In this article, Menon shows that the Hindutva “project of homogenizing Hinduism … remains an incomplete project to this day.” She outlines many fascinating examples of “the refusal of Hindu practices to be tamed into the pallid, rigid North Indian, upper caste version that is the basis of the Hindu nationalist project.”
Dr. Stanley Thangaraj, “Sipping on the Indian Haterade: Hindu American Whiteness and Support for Trump” (Tropics of Meta, January 30, 2017)
In this article, Dr. Thangaraj points out that “the Hindu fundamentalist community aligns perfectly with the anti-poor, anti-black, and anti-Muslim rhetoric of Donald Trump.” He goes on to say that “History is not on the side of Hindu fundamentalists in the United States. Rather, history has shown that Aryan myths of lighter skin tones, religious identification, caste status, or financial wealth will not stave off white supremacy. Let us stop sipping on this concoction that Modi and Trump share and rather jump into the waters of civil rights organizing with BlackLivesMatter, TransLivesMatter, Dreamers, Muslim civil rights activists, and immigration and refugee rights activists for a taste of democratic living.”
Valay Singh, “Ayodhya’s Forgotten Mahant and His Message of Peace” (The Wire, November 13, 2019)
This article discusses the life of Baba Lal Das, a Hindu priest who opposed Hindu nationalist groups like the RSS in their efforts to target Muslims and demolish Ayodhya’s Babri Masjid to build a temple for Lord Ram. He was assassinated in 1993.
Shivani Parikh, “Howdy Modi? The Case for a New Indian American Resistance Movement” (Hyphen, November 26, 2019)
In this article, Shivani Parikh outlines the ways that progressive Hindus and South Asians in the United States can look to other South Asian diasporas in order to combat Hindutva and other conservative ideologies.
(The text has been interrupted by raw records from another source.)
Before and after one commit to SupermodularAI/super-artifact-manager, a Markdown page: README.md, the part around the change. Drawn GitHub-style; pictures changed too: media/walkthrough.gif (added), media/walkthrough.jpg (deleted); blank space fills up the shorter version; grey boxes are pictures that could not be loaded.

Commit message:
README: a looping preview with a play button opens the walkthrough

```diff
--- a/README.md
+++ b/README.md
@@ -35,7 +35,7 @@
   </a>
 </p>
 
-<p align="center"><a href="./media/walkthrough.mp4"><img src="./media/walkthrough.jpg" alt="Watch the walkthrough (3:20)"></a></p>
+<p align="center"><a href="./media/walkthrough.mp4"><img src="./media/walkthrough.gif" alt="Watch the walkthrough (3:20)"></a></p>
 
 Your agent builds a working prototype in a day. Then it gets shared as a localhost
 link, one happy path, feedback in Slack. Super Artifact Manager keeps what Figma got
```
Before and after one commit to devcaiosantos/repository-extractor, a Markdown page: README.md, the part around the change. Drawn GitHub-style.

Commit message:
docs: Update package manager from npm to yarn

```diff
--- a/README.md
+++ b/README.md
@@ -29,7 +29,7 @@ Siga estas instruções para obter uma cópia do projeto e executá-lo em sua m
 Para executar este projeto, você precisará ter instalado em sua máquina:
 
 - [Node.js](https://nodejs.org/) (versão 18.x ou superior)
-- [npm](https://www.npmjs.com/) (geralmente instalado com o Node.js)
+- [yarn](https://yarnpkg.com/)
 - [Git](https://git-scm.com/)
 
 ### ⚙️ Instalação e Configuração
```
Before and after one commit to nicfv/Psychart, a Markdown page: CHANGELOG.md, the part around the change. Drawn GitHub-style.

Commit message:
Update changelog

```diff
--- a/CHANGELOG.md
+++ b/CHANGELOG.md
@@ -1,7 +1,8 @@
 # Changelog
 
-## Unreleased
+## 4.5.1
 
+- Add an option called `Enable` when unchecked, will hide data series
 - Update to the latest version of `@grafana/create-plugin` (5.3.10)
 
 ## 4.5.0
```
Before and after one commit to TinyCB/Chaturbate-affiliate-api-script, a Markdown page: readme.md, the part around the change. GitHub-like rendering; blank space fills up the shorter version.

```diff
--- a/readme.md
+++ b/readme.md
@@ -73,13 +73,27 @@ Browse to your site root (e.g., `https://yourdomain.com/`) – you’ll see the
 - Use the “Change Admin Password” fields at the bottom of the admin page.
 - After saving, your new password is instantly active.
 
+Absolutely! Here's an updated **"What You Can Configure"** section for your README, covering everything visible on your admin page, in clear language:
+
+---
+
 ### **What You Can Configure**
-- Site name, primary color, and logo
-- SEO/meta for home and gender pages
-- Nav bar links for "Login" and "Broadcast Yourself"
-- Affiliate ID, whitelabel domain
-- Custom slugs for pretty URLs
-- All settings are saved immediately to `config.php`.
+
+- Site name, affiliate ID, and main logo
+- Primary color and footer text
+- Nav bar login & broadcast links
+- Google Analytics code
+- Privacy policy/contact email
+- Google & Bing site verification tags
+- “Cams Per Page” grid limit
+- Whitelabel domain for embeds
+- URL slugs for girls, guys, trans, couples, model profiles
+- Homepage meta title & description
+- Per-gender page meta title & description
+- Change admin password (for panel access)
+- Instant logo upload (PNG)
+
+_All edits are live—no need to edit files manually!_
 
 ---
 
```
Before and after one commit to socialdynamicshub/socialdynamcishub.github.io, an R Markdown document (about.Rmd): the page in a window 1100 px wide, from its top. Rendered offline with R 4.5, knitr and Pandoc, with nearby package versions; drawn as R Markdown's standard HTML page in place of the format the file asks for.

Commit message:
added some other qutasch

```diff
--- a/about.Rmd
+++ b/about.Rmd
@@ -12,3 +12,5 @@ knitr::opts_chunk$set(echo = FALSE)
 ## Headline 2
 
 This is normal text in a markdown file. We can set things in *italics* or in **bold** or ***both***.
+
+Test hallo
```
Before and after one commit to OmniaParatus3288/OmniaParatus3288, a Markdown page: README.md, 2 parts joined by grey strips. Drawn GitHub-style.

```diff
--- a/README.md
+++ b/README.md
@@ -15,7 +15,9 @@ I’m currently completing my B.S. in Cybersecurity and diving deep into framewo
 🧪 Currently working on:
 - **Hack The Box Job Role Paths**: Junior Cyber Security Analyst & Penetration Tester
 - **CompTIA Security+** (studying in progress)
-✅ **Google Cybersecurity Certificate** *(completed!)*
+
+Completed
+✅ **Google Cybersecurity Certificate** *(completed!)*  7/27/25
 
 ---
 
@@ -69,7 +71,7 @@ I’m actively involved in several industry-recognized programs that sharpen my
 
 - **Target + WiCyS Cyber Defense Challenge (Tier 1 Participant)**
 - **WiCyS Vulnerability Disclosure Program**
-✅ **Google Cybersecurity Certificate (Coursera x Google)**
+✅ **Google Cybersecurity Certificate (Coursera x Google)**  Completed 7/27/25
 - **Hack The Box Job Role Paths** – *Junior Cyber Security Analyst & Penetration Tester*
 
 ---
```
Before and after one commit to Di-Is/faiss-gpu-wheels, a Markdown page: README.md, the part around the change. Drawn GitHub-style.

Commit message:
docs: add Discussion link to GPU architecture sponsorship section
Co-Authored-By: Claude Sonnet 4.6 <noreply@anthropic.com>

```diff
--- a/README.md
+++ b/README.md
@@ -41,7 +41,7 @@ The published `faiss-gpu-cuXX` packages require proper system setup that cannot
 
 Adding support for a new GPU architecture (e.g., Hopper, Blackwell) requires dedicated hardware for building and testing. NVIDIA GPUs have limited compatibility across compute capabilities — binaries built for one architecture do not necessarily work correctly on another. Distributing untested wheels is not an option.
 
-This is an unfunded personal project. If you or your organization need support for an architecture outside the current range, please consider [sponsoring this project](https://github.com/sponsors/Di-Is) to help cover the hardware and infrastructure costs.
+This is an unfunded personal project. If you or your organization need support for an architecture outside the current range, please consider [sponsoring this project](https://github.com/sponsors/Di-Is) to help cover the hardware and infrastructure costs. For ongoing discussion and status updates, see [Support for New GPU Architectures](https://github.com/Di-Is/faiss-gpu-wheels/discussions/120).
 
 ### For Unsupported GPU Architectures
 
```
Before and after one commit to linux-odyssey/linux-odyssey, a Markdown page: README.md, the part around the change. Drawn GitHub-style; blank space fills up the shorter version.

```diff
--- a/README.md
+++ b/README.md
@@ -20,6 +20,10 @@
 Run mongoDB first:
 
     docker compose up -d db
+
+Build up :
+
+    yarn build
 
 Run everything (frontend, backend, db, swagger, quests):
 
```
Looking for more resources? You can find dozens of articles on Hindutva and other topics on our Sadhana Syllabus.
Last updated December 2019.